The period between the celebrating of a successful ‘home’ Olympic Games in 2000 and the London Olympic Games in 2012 is described. In the interim were the Athens 2004 and Beijing 2008 Games. The thesis ends with a discussion about Rowing Australia’s high performance plans for the future of rowing and contemplation about the process of writing a narrative history of rowing.

Photo Credits

Ned Trickett’s Race (Ruth’s Reminiscences, Grand Pacific Tours)

Ross crowned world champion (Paralympics Australia)

The joy of supporting a Division Two football team

This season I have an analytic commitment to follow a Division Two football team. It has been fascinating to return to the Division and note the data available (link).

I first met Division Two and its equivalents in the late 1950s as a very young supporter of my local team, Wrexham (link). My home town, Buckley, was linked to Wrexham by diesel train. Each home game the train picked up supporters en route and dropped them near the Racecourse ground.

At the time I supported the team they were in the old Fourth Division of the league and were struggling. Despite this there was a vocal and optimistic support for what everyone thought was a local team.

Wikipedia notes of that time:

But their performances did improve following the appointment of Ken Barnes as player-manager. He led Wrexham straight back to promotion to the third division in his first season in charge and oversaw the 10–1 trouncing of Hartlepool United, which is still the club’s record league victory.

I was at the Hartlepool game in March 1962. It was the first time I had seen so many goals scored at one game.

I did continue to support Wrexham throughout the 1960s. I waited after each game to collect autographs and then scramble back for the last train home.

These memories have been brought back as I look at data from 2018-2019. They remind me of the importance of a local team supported by vocal local supporters.

Photo Credits

Wales versus Ireland football international at Wrexham (The National Library of Wales, no known copyright restrictions)

Wrexham to Bidston line (

Celebrating the Peace Regatta at Henley in 2019

This week, at Henley-on-Thames, celebrations of the 1919 Peace Regatta will take place. There is a large number of Australians that have arrived for the event including the sport historians Bruce Coe (link) and Robin Poke (link).

There are resources to inform this event. These include:
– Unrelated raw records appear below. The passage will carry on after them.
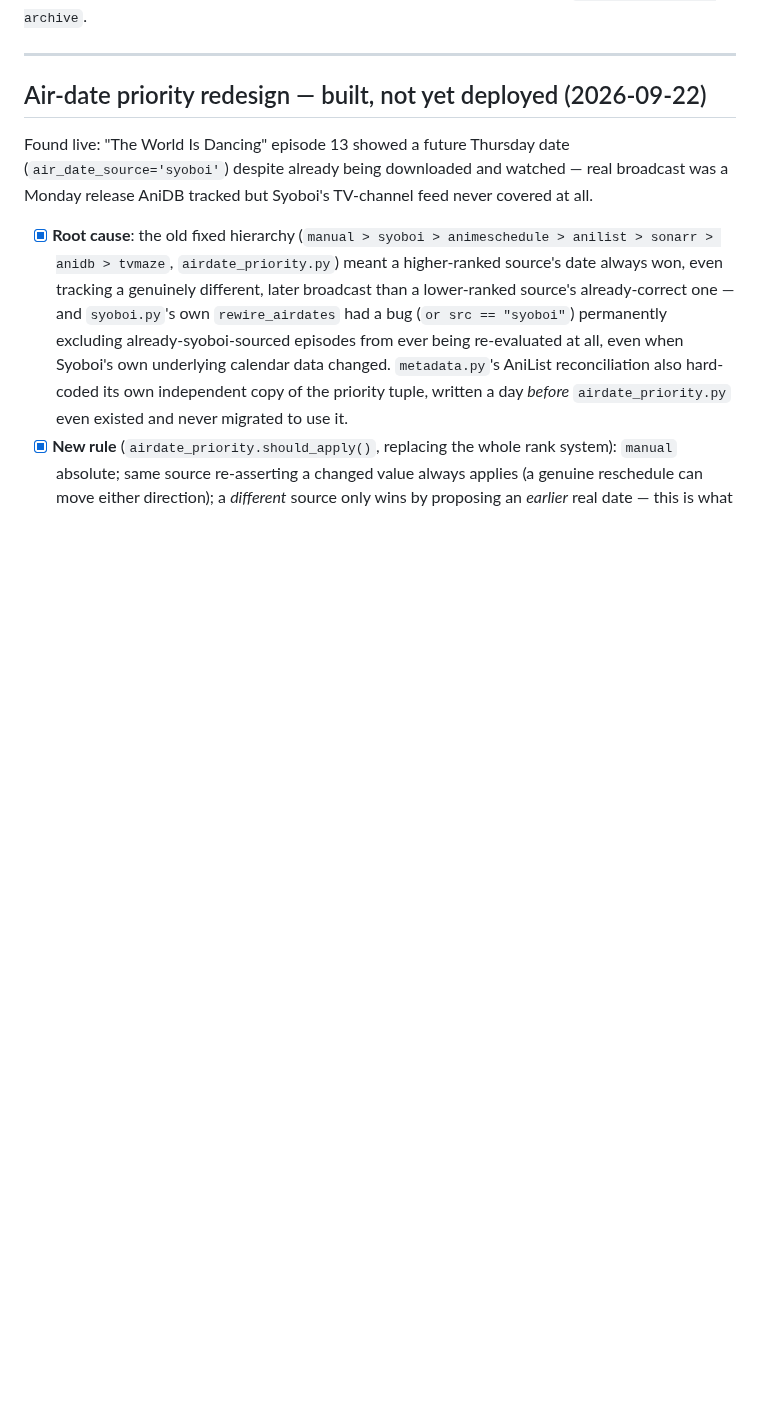
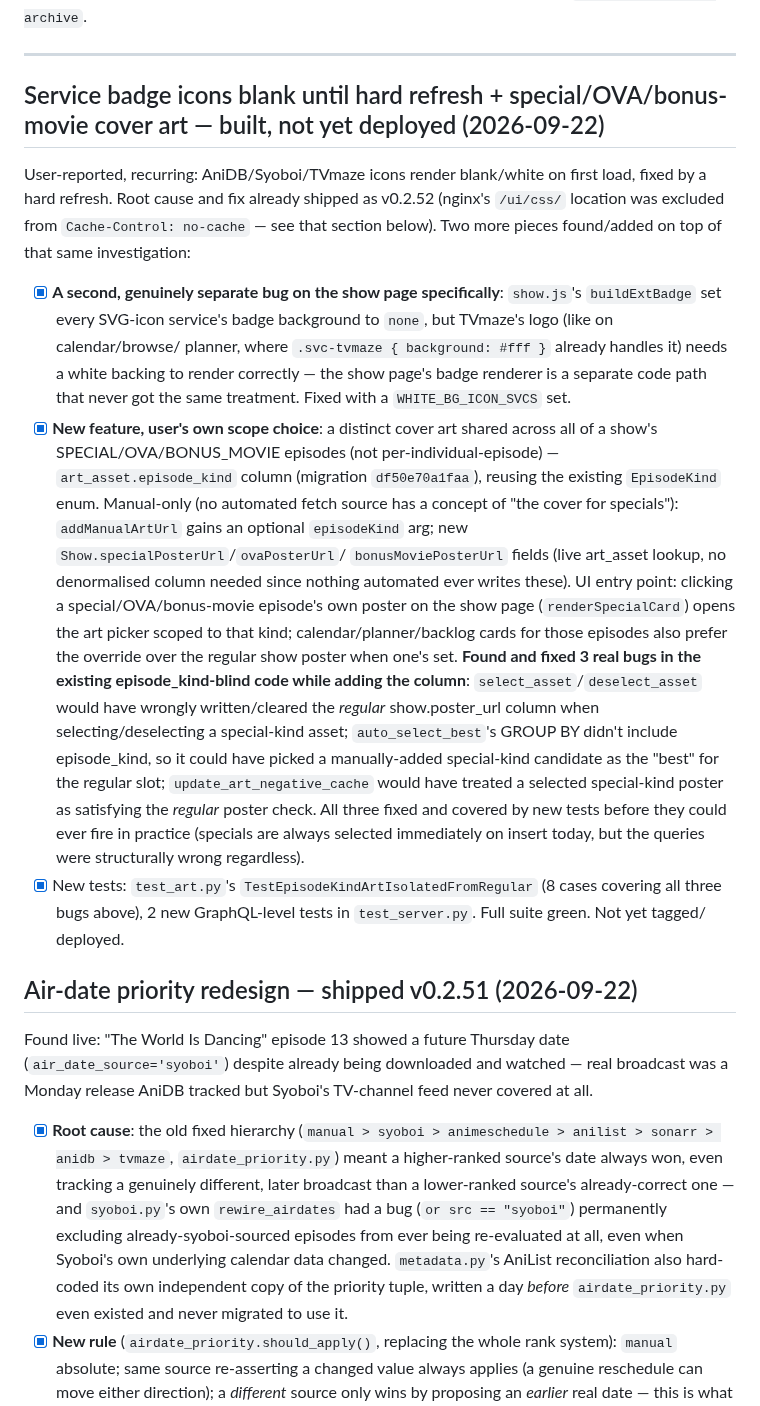
Before and after one commit to drostan80/starfleet, a Markdown page: NEXT_UP.md, the part around one of its changes. Drawn GitHub-style; blank space fills up the shorter version.

```diff
--- a/NEXT_UP.md
+++ b/NEXT_UP.md
@@ -5,7 +5,53 @@ Full build history archived to `~/repos/starfleet-archive`.
 
 ---
 
-## Air-date priority redesign — built, not yet deployed (2026-09-22)
+## Service badge icons blank until hard refresh + special/OVA/bonus-movie cover art — built, not yet deployed (2026-09-22)
+
+User-reported, recurring: AniDB/Syoboi/TVmaze icons render blank/white
+on first load, fixed by a hard refresh. Root cause and fix already
+shipped as v0.2.52 (nginx's `/ui/css/` location was excluded from
+`Cache-Control: no-cache` — see that section below). Two more pieces
+found/added on top of that same investigation:
+
+- [x] **A second, genuinely separate bug on the show page specifically**:
+      `show.js`'s `buildExtBadge` set every SVG-icon service's badge
+      background to `none`, but TVmaze's logo (like on calendar/browse/
+      planner, where `.svc-tvmaze { background: #fff }` already handles
+      it) needs a white backing to render correctly — the show page's
+      badge renderer is a separate code path that never got the same
+      treatment. Fixed with a `WHITE_BG_ICON_SVCS` set.
+- [x] **New feature, user's own scope choice**: a distinct cover art
+      shared across all of a show's SPECIAL/OVA/BONUS_MOVIE episodes
+      (not per-individual-episode) — `art_asset.episode_kind` column
+      (migration `df50e70a1faa`), reusing the existing `EpisodeKind`
+      enum. Manual-only (no automated fetch source has a concept of
+      "the cover for specials"): `addManualArtUrl` gains an optional
+      `episodeKind` arg; new `Show.specialPosterUrl`/`ovaPosterUrl`/
+      `bonusMoviePosterUrl` fields (live art_asset lookup, no
+      denormalised column needed since nothing automated ever writes
+      these). UI entry point: clicking a special/OVA/bonus-movie
+      episode's own poster on the show page (`renderSpecialCard`) opens
+      the art picker scoped to that kind; calendar/planner/backlog
+      cards for those episodes also prefer the override over the
+      regular show poster when one's set.
+      **Found and fixed 3 real bugs in the existing episode_kind-blind
+      code while adding the column**: `select_asset`/`deselect_asset`
+      would have wrongly written/cleared the *regular* show.poster_url
+      column when selecting/deselecting a special-kind asset;
+      `auto_select_best`'s GROUP BY didn't include episode_kind, so it
+      could have picked a manually-added special-kind candidate as the
+      "best" for the regular slot; `update_art_negative_cache` would
+      have treated a selected special-kind poster as satisfying the
+      *regular* poster check. All three fixed and covered by new tests
+      before they could ever fire in practice (specials are always
+      selected immediately on insert today, but the queries were
+      structurally wrong regardless).
+- [x] New tests: `test_art.py`'s `TestEpisodeKindArtIsolatedFromRegular`
+      (8 cases covering all three bugs above), 2 new GraphQL-level
+      tests in `test_server.py`. Full suite green. Not yet tagged/
+      deployed.
+
+## Air-date priority redesign — shipped v0.2.51 (2026-09-22)
 
 Found live: "The World Is Dancing" episode 13 showed a future Thursday
 date (`air_date_source='syoboi'`) despite already being downloaded and
```
Also changed, not shown: other parts of NEXT_UP.md (+44 -2 lines).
  • Henley Royal Regatta (link)
  • The King’s Cup (link)
  • Henley Twitter Account (link)
  • Leander (link)
  • Australian Rowing History (link)
  • The Daily Telegraph (link)

Photo Credit

Welcome (Henley Royal Regatta, Twitter)